Below are five examples of various groups thinking on this issue. I recommend that all talent managers, education reformers, and policymakers read what these groups have to say as they are going to have a significant voice in the educator effectiveness conversation in 2012 and beyond.
Professional Association Representation: Nation Education Association
On December 8, 2011, the National Education Association released, “Leading the Profession: NEA’s Three-Point Plan for Reform,” outlining three areas in which the NEA believes steps should be taken to transform the teaching profession. It included a statement from NEA President Dennis Van Roekel that discusses global competition in the 21st century and proclaims that the United States “can no longer coast on our past accomplishments.” Van Roekel goes on to say, “This environment requires teachers to have a wide range of skills and strategies to keep students engaged and learning beyond the basics. Now, more than ever, we will not meet the challenges that confront us without a highly skilled and effective teaching force.”

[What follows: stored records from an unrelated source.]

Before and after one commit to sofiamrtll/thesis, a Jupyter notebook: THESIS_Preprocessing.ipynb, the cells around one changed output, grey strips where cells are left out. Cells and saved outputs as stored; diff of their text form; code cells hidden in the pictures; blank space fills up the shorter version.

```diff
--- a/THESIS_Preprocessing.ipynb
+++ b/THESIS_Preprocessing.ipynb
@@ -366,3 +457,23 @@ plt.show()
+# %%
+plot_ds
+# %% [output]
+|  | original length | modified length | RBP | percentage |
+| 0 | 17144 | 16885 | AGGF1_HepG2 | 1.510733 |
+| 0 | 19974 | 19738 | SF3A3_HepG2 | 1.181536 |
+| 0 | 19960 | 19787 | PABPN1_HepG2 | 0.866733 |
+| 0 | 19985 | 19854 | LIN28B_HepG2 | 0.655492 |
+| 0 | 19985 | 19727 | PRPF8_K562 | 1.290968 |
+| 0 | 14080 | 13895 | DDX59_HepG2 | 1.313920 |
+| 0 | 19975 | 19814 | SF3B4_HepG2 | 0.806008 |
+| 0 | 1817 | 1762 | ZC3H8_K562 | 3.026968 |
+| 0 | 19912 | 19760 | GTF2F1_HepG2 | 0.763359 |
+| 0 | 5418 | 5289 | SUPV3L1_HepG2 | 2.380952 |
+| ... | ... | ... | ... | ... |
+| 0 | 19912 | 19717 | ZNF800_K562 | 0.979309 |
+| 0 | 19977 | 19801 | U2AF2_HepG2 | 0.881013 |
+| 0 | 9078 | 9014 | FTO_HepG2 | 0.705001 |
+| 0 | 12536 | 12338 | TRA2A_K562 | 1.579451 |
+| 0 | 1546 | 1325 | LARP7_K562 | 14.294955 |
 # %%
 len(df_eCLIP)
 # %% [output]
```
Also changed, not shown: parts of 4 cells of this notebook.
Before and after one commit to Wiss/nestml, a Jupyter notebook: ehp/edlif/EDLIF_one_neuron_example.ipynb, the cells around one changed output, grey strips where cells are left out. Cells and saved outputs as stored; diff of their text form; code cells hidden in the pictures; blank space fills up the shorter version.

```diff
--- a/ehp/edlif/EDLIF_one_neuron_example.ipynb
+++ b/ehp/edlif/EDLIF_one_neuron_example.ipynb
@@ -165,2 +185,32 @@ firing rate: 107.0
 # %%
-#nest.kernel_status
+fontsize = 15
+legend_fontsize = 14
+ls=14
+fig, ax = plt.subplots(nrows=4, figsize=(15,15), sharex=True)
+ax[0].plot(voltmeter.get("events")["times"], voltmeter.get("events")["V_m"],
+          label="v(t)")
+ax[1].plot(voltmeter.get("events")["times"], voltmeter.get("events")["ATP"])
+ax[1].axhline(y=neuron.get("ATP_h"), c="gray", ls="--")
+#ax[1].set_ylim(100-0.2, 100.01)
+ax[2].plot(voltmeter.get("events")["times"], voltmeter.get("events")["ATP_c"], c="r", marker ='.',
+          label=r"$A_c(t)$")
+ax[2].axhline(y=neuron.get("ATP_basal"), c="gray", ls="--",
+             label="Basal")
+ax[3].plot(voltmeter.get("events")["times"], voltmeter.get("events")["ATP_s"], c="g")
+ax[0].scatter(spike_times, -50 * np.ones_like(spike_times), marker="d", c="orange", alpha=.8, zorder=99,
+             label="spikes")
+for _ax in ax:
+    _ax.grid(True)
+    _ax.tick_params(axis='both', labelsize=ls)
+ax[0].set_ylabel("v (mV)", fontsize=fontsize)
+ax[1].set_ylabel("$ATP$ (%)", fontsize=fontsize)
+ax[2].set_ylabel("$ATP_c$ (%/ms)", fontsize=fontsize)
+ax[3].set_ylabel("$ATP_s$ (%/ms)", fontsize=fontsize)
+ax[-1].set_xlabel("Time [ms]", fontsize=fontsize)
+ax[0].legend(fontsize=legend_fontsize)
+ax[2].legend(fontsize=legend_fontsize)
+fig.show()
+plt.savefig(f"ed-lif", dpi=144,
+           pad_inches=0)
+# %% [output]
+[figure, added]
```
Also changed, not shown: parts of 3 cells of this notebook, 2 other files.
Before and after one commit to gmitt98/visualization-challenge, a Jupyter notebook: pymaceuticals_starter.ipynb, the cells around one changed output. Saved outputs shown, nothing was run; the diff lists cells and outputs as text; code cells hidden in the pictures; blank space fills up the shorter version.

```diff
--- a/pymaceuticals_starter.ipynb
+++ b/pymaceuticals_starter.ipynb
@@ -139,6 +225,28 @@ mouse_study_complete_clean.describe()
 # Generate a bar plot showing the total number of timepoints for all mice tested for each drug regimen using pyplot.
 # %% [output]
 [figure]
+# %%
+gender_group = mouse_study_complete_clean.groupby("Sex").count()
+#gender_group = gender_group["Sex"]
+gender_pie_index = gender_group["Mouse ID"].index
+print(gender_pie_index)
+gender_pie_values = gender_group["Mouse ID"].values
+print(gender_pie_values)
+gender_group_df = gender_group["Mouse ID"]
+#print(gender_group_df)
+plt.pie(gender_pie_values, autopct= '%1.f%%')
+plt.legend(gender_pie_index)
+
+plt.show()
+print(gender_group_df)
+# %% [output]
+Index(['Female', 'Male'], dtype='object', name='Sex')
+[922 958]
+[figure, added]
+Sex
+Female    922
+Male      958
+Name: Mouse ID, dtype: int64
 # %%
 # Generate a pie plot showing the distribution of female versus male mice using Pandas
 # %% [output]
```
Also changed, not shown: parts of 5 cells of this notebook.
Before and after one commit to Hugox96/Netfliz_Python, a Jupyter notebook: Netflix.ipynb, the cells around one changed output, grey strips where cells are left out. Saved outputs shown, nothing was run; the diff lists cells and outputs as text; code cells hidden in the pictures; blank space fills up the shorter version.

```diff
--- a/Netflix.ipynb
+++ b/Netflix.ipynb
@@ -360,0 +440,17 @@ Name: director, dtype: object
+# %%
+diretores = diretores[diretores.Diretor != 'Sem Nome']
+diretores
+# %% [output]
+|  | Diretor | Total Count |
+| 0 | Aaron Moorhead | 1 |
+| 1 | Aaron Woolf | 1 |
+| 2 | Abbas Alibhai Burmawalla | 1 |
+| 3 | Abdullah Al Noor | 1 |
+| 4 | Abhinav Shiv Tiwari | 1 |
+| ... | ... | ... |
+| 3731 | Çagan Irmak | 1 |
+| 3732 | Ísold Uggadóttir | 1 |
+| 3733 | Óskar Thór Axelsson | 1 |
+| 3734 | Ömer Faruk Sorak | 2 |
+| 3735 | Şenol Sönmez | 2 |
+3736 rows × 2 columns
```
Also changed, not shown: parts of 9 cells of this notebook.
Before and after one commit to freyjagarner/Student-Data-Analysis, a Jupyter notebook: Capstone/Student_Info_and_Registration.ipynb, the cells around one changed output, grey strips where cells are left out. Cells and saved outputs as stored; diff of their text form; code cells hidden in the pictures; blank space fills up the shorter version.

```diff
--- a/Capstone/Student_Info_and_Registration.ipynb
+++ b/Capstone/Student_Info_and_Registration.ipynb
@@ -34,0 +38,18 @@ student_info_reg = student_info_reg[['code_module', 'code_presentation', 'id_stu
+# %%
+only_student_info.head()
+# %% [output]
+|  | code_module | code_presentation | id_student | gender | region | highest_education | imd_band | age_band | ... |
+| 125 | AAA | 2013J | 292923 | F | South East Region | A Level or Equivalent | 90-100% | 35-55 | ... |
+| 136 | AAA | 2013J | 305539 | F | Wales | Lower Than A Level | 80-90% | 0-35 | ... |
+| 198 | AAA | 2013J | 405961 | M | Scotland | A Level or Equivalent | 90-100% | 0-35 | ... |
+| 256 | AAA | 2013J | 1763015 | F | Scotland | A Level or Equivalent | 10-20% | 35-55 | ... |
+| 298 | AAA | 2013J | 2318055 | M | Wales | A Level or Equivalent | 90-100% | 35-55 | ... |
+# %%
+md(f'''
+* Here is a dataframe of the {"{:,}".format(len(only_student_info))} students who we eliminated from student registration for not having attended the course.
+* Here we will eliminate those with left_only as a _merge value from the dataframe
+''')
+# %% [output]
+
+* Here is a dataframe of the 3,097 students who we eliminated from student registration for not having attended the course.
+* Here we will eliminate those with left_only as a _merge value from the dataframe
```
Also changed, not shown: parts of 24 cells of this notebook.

The NEA developed their “Three-Point Plan for Reform” using ideas from NEA members and a report compiled by the independent Commission on Effective Teachers and Teaching, a panel of 21 teachers and education leaders.
Educational Reform Organizations: Teach for America
USA Today published an op-ed on December 20 written by Dennis Van Roekel, president of the NEA, and Wendy Kopp, CEO of Teach for America, titled “3 Ways to Improve the USA’s Teachers.” The two leaders urge Secretary of Education Arne Duncan and the U.S. Department of Education to keep a few things in mind as they begin implementing a new blueprint for teacher education reform. The article urges U.S. education leaders to look at using data to improve teacher preparation, bring new talent to the teaching profession, and give teachers opportunities for continuous professional development.
Nonpartisan Research Policy Groups: National Center on Teacher Quality
This week, the National Council on Teacher Quality (NCTQ) posted a short, but very interesting blog entry related to teacher preparation. It begins with a quote from NCTQ President Kate Walsh from testimony she gave before Congress earlier this year. “It’s easier to get into an ed school than to become a college football player,” she says. After reading the post and reviewing the “fast pack” of research the organization prepared, I was completely blown away.
State Government: State of Iowa
After months of work, Iowa Governor Terry Branstad, Lieutenant Governor Kim Reynolds, Education Commissioner Jason Glass, and others from the state’s Department of Education released, “One Unshakable Vision: World-Class Schools for Iowa.” The plan identifies a wide variety of talent management improvements such as more in-class training for new teachers, mentoring, changes in college class curriculum to include more content-specific courses, scholarships for individuals willing to go into high-need subjects, as well as new requirements and screening processes for teacher preparation programs.
Educational Leadership Organization: Association for Supervision and Curriculum Development (ASCD)
In the ASCD December 23, 2011, blog post, “Lessons From Abroad,” Gene R. Carter, executive director and CEO of ASCD, discusses foreign education system best practices. He notes that Ontario, Finland, and Singapore are highly selective when it comes to program entry. Carter suggests that, “The United States needs to focus on strengthening teacher education programs so that they help teachers become innovators and researchers in education, not just deliverers of curricula.”
I find it interesting that all these groups are talking about the same strategies of improving the teaching profession. As we look forward to 2012, I’m sure we will hear from other individuals and organizations, specifically from the higher education community, about teacher preparation and effectiveness. I’m excited to see what happens next!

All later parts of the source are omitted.